Copy out every line of the records in which "xhist" can be found.

(Change listing data)
------------------------------------------------------------------------
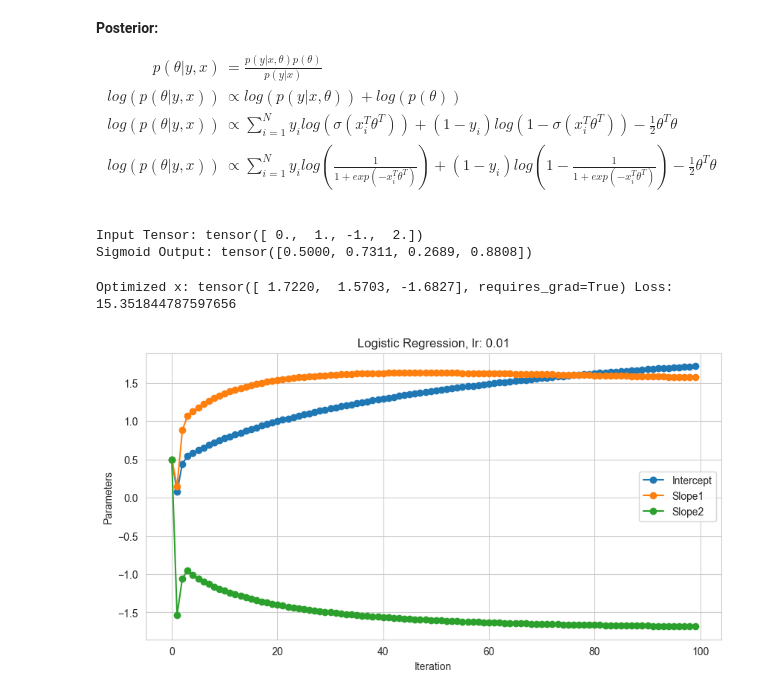
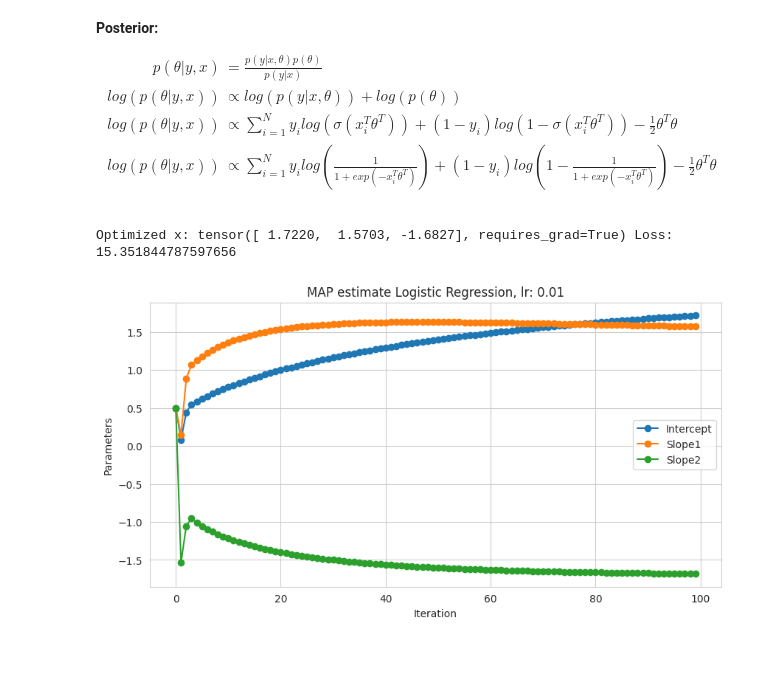
Before and after one commit to Gaurav17Joshi/PML661, a Jupyter notebook: Assignment2/Assignment2_sub.ipynb, the cells around one changed output. Drawn from its saved outputs; the diff is of its cells as text; code cells hidden in the pictures; blank space fills up the shorter version.

```diff
--- a/Assignment2/Assignment2_sub.ipynb
+++ b/Assignment2/Assignment2_sub.ipynb
@@ -147,7 +345,7 @@ log(p(x)) \propto -\frac{(x - \mu)^2}{2 \sigma^2}
 $$
 # %%
 # Define the function to be minimized
-def log_func(x):
+def log_func2(x):
     return -torch.log((x**4)*((1-x)**6)) + (x-0.5)**2/(2*0.1**2) #torch.log((x**1)*((1-x)**2))
 
 # Initialize the variable to optimize (parameter)
@@ -162,17 +360,19 @@ xhist = []
 for _ in range(20):         # Number of optimization steps
     xhist.append(x.item())  # Record the parameter value
     optimizer.zero_grad()   # Zero out gradients
-    loss = log_func(x)      # Compute the loss
+    loss = log_func2(x)      # Compute the loss
     loss.backward()         # Compute gradients
     optimizer.step()        # Update the parameter using the gradients
 
 # The optimized value of x is the minimum point of the function
 min_x = x.item()
-min_value = func(x).item()
+min_value = log_func2(x).item()
 
 print("Optimized x:", round(min_x,4))
-fig, ax = plt.subplots(figsize=(4, 3))
+fig, ax = plt.subplots(figsize=(5, 4))
 ax.plot(xhist, 'o-', label= "lr = " + str(lr)); ax.set_xlabel('Iteration'); ax.set_ylabel('x')
+ax.axhline(min_x , linestyle = '--', label = "MAP: " + str(round(min_x, 3)), color = "red")
+ax.set_title("Finding MAP estimate for Normal Prior")
 ax.legend()
 plt.show()
 # %% [output]
@@ -361,5 +562,5 @@ plt.show()
 # %%
-Ns2 = [10, 50, 100, 200, 500, 1000, 2000, 4000, 8000, 10000]
+Ns2 = [10, 50, 100, 200, 500, 1000, 2000]
 
 xvals = torch.zeros((len(Ns2), 2))
 for i, n in enumerate(Ns2):
@@ -372,7 +573,7 @@ ax.axhline(slope, linestyle = '--', label = "True Slope")
 ax.axhline(intercept, linestyle = '--', color = "orange", label = "True Intercept")
 ax.plot(np.array(Ns2), xvals[:, 1], 'o-', label= "Slope"); ax.set_xlabel('Iteration'); ax.set_ylabel('Parameters')
 ax.legend()
-ax.set_title('Linear Regression with Normal Prior for different data sizes')
+ax.set_title('Linear Regression with Normal Prior for different data sizes (log scale)')
 ax.set_xscale("log")
 plt.show()
 # %% [output]
@@ -548,20 +739,6 @@ log(p(\theta|y, x)) & \propto log(p(y|x, \theta)) + log(p(\theta)) \\
 log(p(\theta|y, x)) & \propto \sum_{i=1}^{N} y_i log(\sigma (x_i^T \theta^T)) + (1 - y_i) log(1 - \sigma(x_i^T \theta^T)) -\frac{1}{2} \theta^T \theta \\
 log(p(\theta|y, x)) & \propto \sum_{i=1}^{N} y_i log(\frac{1}{1 + exp(-x_i^T \theta^T)}) + (1 - y_i) log(1 - \frac{1}{1 + exp(-x_i^T \theta^T)}) -\frac{1}{2} \theta^T \theta \\
 \end{align}
-# %%
-import torch
-
-# Input tensor
-x = torch.tensor([0.0, 1.0, -1.0, 2.0])
-
-# Apply sigmoid function
-sigmoid_output = torch.sigmoid(x)
-
-print("Input Tensor:", x)
-print("Sigmoid Output:", sigmoid_output)
-# %% [output]
-Input Tensor: tensor([ 0.,  1., -1.,  2.])
-Sigmoid Output: tensor([0.5000, 0.7311, 0.2689, 0.8808])
 # %%
 # Posterior function to be minimized for laplace dist
 X_tensor = torch.tensor(X, dtype=torch.float32)
@@ -576,35 +753,35 @@ x = torch.tensor([0.5, 0.5, 0.5], requires_grad=True)
 
 # Define the optimizer (using stochastic gradient descent)
 lr = 0.01
 optimizer = optim.SGD([x], lr = lr)  # lr is the learning rate
 
 N = 100                       # Number of optimization steps
 xhist = torch.zeros((N, 3))
 
 # Perform optimization
 for i in range(N):
     xhist[i] = x.detach()   # Record the parameter value
     optimizer.zero_grad()   # Zero out gradients
     loss = log_func(x)      # Compute the loss
     loss.backward()         # Compute gradients
     optimizer.step()        # Update the parameter using the gradients
 
 # The optimized value of x is the minimum point of the function
 min_value = log_func(x).item()
 
 print("Optimized x:", x, "Loss: ", min_value)
 fig, ax = plt.subplots(figsize=(10, 5))
 ax.plot(xhist[:, 0], 'o-', label= "Intercept"); ax.set_xlabel('Iteration')
 ax.plot(xhist[:, 1], 'o-', label= "Slope1")
 # ax.axhline(slope, linestyle = '--', label = "True Slope")
 # ax.axhline(intercept, linestyle = '--', color = "orange", label = "True Intercept")
 ax.plot(xhist[:, 2], 'o-', label= "Slope2"); ax.set_xlabel('Iteration'); ax.set_ylabel('Parameters')
 ax.legend()
-ax.set_title('Logistic Regression, lr: '+ str(lr))
+ax.set_title('MAP estimate Logistic Regression, lr: '+ str(lr))
 plt.show()
 # %% [output]
 Optimized x: tensor([ 1.7220,  1.5703, -1.6827], requires_grad=True) Loss:  15.351844787597656
-[figure, old version]
+[figure, new version]
 # %%
 # Posterior function to be minimized for laplace dist
 X_tensor = torch.tensor(X, dtype=torch.float32)
```
Also changed, not shown: parts of 33 cells of this notebook, 27 other files.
------------------------------------------------------------------------
(Solution below):
@@ -162,17 +360,19 @@ xhist = []
     xhist.append(x.item())  # Record the parameter value
 ax.plot(xhist, 'o-', label= "lr = " + str(lr)); ax.set_xlabel('Iteration'); ax.set_ylabel('x')
 xhist = torch.zeros((N, 3))
     xhist[i] = x.detach()   # Record the parameter value
 ax.plot(xhist[:, 0], 'o-', label= "Intercept"); ax.set_xlabel('Iteration')
 ax.plot(xhist[:, 1], 'o-', label= "Slope1")
 ax.plot(xhist[:, 2], 'o-', label= "Slope2"); ax.set_xlabel('Iteration'); ax.set_ylabel('Parameters')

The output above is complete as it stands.